The chief executive of Forum Solomon Islands International is asking who will be liable for the consequences of the leaking of a report into ethnic tensions quelled by international military intervention a decade ago.
The Truth and Reconciliation Commission's report - the product of extensive consultations with those on all sides of a conflict thought to have killed about 200 people - was presented to the prime minister well over a year ago.
It was widely expected to be made public within a few months, but after more than a year of waiting, Dr Terry Brown, the report's final editor, has released digital copies of it.
Benjamin Afuga told Annell Husband the forum doesn't believe Dr Brown will be liable for whatever happens next.

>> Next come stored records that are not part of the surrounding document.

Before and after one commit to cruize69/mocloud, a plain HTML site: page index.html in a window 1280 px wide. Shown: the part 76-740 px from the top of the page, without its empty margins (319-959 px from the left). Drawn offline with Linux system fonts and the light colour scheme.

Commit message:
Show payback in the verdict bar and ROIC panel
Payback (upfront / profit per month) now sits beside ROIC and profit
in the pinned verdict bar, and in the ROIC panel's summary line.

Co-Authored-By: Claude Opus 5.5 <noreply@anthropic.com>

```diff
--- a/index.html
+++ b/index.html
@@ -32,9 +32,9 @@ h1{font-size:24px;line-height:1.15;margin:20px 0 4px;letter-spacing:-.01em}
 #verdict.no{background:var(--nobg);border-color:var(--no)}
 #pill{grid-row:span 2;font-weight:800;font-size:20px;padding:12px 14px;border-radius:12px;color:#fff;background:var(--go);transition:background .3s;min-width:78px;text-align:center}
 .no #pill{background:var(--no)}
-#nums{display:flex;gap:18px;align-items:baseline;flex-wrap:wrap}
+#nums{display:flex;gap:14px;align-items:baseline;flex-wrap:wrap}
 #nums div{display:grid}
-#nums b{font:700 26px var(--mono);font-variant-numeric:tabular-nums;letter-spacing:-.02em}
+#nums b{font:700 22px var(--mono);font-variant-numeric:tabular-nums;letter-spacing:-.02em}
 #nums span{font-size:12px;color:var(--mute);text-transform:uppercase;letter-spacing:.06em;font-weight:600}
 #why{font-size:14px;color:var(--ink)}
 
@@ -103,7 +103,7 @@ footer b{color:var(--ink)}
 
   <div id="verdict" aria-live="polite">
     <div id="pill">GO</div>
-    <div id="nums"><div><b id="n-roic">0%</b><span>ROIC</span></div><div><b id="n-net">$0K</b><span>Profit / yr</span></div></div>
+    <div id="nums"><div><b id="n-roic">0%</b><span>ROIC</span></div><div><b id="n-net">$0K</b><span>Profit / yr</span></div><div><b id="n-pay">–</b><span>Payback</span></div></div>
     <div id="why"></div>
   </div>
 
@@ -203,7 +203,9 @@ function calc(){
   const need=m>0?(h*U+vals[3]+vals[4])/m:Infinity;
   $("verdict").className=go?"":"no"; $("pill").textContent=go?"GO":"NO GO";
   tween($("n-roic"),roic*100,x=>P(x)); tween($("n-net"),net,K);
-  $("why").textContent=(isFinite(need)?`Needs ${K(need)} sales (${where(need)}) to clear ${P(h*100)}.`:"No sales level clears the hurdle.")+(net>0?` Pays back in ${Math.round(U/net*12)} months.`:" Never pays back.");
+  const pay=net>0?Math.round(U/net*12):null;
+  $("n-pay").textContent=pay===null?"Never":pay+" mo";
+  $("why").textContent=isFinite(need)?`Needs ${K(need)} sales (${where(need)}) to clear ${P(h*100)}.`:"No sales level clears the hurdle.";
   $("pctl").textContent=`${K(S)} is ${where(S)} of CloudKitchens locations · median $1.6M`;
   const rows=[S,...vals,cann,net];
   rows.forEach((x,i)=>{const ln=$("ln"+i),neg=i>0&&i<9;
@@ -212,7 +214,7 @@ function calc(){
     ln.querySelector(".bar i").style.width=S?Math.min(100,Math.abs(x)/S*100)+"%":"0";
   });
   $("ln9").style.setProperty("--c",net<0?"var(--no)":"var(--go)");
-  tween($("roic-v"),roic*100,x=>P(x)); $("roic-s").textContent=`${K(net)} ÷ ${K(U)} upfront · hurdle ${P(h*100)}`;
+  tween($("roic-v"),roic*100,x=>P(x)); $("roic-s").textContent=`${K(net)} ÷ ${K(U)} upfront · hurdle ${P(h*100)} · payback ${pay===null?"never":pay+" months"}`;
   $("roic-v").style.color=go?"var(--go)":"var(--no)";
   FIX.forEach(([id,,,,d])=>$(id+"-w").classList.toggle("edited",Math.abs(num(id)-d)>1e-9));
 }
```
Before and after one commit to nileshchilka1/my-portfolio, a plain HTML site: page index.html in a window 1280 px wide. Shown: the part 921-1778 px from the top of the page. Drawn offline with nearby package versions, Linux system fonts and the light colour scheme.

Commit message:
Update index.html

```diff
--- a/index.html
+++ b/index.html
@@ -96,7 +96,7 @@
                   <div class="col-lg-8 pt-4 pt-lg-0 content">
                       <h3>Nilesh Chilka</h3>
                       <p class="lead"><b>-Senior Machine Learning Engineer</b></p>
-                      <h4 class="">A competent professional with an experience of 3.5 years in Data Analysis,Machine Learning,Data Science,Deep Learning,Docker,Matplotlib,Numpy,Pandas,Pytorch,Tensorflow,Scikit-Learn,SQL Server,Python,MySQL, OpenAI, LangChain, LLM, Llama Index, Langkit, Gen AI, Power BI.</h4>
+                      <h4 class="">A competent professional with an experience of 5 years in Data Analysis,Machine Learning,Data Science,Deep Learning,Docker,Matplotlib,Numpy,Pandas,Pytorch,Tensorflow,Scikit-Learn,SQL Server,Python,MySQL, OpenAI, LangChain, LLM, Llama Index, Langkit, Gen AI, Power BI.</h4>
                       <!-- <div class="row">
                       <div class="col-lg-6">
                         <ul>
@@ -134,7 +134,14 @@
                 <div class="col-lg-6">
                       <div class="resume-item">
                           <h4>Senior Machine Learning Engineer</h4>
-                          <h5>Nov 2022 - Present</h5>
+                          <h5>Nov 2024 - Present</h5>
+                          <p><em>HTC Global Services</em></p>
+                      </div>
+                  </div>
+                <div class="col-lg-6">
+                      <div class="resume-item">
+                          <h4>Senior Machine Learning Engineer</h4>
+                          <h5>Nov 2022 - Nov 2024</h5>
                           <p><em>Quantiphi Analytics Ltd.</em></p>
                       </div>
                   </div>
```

"AFUGA: We are very mindful of whatever might happen here after what is released. We don't think that Reverend Brown will be liable for certain things that will happen, for example. People might react to certain contents of the report. And if certain people went round asking for compensation, who is liable for that, who is responsible for that? These are the sensitive parts of the leakage that we are fearful of and we are very mindful of."
HUSBAND: And yet, the Forum has fully backed all of the calls and all of the pressure for the report to be tabled in parliament and then be made public according to the Act, as you've mentioned, hasn't it?
AFUGA: Yes, yes. We support the report to be released, but it has to be released according to the section of the TRC Act, not to be released as it has happened, although we respect Reverend Brown's decision to do that, whatever reason he has. He has said his side of the story. He has prayed about it and that's the decision that he came up with. But we are just fearful that we don't want to be part of any blame or any reactionary actions that might arise from certain contents of the report. The thing is that no one has seen the report so we were just mindful that we might see something that we shouldn't have seen, something like that.
HUSBAND: Do you think this could turn out to be counterproductive, and so it might make the government even less likely to release the report and to actually action it?
AFUGA: I also have that question because there are recommendations that the government is supposed to act on. But now that the report has been released in the wrong way, I don't know how the government will react to the recommendations.